> **TASK DETAILS**
Examine the records below. Report how many of their lines contain the word "offline", with no other content.

*** INPUT RECORDS ***

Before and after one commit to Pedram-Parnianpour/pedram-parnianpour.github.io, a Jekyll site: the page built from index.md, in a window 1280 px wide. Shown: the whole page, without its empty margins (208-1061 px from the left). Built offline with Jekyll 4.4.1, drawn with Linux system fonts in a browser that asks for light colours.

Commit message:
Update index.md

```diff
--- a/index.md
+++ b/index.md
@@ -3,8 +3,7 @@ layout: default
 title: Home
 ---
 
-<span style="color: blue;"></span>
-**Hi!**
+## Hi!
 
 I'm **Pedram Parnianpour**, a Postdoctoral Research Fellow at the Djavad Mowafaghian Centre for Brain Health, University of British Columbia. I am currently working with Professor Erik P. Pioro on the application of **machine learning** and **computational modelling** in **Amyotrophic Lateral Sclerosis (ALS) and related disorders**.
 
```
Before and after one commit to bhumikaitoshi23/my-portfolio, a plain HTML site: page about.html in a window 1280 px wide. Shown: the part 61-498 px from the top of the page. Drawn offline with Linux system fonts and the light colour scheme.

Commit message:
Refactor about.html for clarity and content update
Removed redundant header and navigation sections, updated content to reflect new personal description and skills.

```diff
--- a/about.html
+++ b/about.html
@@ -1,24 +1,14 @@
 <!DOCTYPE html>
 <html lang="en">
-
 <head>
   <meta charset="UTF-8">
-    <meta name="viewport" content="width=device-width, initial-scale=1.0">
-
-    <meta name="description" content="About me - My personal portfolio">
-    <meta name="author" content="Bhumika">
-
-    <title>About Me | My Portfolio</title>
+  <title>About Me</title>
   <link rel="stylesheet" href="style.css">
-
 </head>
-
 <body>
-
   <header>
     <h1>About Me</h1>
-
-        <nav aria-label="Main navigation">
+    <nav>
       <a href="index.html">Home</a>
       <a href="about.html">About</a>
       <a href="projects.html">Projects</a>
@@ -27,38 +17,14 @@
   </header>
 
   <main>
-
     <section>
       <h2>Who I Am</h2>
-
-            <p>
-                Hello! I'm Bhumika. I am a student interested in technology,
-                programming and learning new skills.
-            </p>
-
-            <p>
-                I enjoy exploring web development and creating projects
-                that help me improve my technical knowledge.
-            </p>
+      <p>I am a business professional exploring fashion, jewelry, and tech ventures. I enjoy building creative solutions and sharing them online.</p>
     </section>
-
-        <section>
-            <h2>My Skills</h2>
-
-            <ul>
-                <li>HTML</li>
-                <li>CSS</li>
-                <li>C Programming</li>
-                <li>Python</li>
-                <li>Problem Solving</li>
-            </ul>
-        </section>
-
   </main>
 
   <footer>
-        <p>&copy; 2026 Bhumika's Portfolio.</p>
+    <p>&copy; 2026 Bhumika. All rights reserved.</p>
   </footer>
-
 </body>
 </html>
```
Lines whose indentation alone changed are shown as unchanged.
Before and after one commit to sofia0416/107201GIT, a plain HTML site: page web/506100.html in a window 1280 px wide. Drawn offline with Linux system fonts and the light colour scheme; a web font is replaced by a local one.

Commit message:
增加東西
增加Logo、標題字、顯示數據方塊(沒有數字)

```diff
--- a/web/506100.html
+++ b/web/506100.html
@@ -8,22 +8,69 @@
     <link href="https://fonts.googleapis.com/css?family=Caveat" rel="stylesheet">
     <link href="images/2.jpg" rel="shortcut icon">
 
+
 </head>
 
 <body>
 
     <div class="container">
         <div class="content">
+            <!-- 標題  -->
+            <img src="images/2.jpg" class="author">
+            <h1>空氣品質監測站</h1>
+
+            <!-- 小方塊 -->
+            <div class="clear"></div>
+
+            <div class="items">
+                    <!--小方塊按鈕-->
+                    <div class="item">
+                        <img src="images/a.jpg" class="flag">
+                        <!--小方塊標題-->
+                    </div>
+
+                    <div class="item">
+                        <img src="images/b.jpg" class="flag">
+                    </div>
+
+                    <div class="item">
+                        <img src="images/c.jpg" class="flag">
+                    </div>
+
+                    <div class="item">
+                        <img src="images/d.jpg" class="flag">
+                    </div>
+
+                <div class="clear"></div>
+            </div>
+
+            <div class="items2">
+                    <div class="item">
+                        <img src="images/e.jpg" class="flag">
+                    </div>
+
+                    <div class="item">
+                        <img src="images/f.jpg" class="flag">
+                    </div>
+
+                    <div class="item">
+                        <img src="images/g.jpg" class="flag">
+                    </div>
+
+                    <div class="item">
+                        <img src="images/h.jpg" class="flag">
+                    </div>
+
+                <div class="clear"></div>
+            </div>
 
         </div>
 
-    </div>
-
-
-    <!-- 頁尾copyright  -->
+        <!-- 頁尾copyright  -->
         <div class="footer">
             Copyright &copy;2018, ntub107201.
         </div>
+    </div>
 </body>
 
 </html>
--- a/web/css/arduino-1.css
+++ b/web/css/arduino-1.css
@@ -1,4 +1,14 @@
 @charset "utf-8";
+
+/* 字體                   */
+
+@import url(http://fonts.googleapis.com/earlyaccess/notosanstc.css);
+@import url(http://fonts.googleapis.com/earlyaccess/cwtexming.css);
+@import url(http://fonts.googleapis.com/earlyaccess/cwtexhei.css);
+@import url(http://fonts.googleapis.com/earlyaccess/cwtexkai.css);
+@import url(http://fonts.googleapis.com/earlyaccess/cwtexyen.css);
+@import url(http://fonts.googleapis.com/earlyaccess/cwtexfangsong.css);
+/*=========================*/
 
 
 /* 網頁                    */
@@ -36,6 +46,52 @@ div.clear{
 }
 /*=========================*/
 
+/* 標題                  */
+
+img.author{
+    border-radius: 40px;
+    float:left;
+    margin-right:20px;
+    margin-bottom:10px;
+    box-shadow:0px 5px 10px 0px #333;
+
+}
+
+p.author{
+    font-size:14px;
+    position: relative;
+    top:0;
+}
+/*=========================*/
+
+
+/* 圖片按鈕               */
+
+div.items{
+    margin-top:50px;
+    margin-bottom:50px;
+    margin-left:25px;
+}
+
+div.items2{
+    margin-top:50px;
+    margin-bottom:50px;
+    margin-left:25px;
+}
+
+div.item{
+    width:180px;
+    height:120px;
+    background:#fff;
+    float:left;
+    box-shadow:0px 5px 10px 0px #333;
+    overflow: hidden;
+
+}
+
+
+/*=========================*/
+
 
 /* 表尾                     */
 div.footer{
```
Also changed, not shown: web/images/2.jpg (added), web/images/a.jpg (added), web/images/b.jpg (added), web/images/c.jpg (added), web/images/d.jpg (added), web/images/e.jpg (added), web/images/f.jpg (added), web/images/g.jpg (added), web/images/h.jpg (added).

*** End of INPUT RECORDS ***

> **YOUR RESPONSE**
3